***** DATA EXTRACT *****

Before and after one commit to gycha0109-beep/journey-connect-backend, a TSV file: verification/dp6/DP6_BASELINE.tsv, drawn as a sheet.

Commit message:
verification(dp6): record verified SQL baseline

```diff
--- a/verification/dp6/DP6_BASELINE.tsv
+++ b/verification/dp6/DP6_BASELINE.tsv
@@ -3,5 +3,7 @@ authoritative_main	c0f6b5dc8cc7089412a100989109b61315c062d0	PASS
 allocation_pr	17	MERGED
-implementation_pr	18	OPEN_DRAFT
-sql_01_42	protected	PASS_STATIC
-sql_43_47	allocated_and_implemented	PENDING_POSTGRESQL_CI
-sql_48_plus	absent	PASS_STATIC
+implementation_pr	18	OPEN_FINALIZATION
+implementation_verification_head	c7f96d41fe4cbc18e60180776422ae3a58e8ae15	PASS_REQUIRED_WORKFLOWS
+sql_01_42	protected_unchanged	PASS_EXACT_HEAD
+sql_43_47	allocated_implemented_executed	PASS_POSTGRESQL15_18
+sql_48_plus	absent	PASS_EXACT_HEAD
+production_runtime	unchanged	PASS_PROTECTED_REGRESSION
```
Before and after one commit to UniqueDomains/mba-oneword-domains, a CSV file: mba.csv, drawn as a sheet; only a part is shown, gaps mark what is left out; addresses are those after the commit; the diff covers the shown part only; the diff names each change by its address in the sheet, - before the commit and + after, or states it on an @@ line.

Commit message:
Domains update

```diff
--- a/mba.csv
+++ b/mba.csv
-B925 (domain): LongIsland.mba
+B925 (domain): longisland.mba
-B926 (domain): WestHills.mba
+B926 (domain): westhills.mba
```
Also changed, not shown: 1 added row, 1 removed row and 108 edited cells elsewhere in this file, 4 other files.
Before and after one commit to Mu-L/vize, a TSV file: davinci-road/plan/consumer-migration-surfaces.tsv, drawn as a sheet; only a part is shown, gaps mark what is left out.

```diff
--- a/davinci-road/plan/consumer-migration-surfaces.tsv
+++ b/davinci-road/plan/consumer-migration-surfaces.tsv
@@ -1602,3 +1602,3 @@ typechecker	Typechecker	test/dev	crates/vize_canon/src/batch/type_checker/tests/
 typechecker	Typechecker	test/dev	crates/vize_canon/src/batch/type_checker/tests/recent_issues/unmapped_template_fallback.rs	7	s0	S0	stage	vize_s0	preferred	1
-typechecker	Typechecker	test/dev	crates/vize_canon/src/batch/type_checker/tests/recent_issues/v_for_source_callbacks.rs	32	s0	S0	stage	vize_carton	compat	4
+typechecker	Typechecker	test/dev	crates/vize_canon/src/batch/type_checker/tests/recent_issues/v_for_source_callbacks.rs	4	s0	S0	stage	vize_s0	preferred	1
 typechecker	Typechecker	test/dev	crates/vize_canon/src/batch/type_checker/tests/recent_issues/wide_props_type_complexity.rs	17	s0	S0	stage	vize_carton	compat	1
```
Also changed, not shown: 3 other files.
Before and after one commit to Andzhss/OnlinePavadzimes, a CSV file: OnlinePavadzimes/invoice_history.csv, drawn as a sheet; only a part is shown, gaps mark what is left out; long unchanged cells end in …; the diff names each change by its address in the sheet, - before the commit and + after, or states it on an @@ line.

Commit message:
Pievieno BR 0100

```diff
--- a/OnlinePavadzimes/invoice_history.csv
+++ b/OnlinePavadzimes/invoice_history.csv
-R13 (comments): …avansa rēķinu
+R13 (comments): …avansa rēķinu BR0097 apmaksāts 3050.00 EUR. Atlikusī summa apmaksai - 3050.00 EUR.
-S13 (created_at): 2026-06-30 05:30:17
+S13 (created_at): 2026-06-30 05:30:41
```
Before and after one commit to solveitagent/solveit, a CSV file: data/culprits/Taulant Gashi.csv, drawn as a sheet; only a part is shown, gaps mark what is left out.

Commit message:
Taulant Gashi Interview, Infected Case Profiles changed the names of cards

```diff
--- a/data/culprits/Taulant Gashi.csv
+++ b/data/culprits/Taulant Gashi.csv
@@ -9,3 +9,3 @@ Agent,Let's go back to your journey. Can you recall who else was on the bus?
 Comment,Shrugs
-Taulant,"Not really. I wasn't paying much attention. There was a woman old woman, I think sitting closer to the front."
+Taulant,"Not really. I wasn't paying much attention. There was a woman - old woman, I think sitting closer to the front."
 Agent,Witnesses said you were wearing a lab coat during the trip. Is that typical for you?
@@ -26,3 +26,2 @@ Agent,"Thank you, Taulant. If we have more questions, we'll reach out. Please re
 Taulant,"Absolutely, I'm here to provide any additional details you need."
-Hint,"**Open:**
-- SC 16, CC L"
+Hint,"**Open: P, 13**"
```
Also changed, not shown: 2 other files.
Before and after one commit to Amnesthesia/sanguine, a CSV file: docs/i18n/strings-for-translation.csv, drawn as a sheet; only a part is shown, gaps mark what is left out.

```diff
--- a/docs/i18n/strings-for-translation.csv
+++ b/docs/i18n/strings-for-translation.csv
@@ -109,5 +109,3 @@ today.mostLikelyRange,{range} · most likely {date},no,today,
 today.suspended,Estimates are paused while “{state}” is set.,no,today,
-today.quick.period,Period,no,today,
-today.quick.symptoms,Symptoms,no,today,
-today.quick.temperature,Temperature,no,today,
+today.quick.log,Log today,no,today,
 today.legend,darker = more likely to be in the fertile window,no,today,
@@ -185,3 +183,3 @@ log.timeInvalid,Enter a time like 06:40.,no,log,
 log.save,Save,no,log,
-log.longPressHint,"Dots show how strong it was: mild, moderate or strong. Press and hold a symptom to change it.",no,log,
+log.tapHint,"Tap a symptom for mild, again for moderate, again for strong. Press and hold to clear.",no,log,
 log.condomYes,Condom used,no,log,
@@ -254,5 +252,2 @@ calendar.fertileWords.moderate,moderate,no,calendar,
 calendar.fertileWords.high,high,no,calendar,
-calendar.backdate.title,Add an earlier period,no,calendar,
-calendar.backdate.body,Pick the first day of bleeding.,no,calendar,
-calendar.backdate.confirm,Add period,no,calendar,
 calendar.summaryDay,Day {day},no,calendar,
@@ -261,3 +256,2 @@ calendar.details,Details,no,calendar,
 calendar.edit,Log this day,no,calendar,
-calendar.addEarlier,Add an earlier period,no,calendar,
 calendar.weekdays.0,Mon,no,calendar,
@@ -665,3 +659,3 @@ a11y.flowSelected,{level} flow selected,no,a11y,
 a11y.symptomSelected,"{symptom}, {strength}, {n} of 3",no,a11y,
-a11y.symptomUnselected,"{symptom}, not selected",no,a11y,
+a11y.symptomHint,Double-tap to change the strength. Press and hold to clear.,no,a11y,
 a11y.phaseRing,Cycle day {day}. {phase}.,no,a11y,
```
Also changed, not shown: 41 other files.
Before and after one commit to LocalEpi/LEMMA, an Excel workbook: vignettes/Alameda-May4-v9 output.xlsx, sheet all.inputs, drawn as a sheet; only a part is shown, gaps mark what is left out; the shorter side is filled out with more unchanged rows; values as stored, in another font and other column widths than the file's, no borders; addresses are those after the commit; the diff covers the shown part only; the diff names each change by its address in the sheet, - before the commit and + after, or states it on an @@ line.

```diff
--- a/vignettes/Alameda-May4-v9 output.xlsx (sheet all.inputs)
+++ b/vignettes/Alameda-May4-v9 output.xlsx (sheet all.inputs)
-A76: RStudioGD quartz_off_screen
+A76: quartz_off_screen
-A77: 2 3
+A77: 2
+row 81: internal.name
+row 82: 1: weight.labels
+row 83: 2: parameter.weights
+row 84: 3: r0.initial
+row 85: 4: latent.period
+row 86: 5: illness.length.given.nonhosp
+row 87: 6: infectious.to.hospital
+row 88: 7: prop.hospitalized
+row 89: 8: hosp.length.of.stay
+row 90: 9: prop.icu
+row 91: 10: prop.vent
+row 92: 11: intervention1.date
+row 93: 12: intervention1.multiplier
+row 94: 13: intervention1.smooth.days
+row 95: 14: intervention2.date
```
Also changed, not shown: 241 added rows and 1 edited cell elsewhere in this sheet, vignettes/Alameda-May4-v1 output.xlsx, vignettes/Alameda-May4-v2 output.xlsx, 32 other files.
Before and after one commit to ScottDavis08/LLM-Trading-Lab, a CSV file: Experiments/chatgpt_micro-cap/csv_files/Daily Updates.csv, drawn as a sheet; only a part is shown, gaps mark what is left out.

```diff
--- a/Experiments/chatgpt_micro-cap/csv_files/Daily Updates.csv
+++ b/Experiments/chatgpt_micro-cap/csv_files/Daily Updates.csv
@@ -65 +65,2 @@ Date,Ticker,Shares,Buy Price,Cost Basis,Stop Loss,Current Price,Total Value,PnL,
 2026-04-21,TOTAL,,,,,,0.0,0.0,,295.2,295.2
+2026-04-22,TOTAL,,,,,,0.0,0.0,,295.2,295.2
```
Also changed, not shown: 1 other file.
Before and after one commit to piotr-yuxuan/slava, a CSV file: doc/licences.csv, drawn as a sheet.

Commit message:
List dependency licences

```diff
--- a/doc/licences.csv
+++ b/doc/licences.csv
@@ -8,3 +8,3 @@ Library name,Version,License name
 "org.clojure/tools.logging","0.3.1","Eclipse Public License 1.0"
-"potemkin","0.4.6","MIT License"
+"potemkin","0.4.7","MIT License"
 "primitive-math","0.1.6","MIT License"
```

*****

**INSTRUCTIONS TO FOLLOW**
Using the records above, copy each line that contains "Gashi".

**EXERCISE RESULT**
Before and after one commit to solveitagent/solveit, a CSV file: data/culprits/Taulant Gashi.csv, drawn as a sheet; only a part is shown, gaps mark what is left out.
Taulant Gashi Interview, Infected Case Profiles changed the names of cards
--- a/data/culprits/Taulant Gashi.csv
+++ b/data/culprits/Taulant Gashi.csv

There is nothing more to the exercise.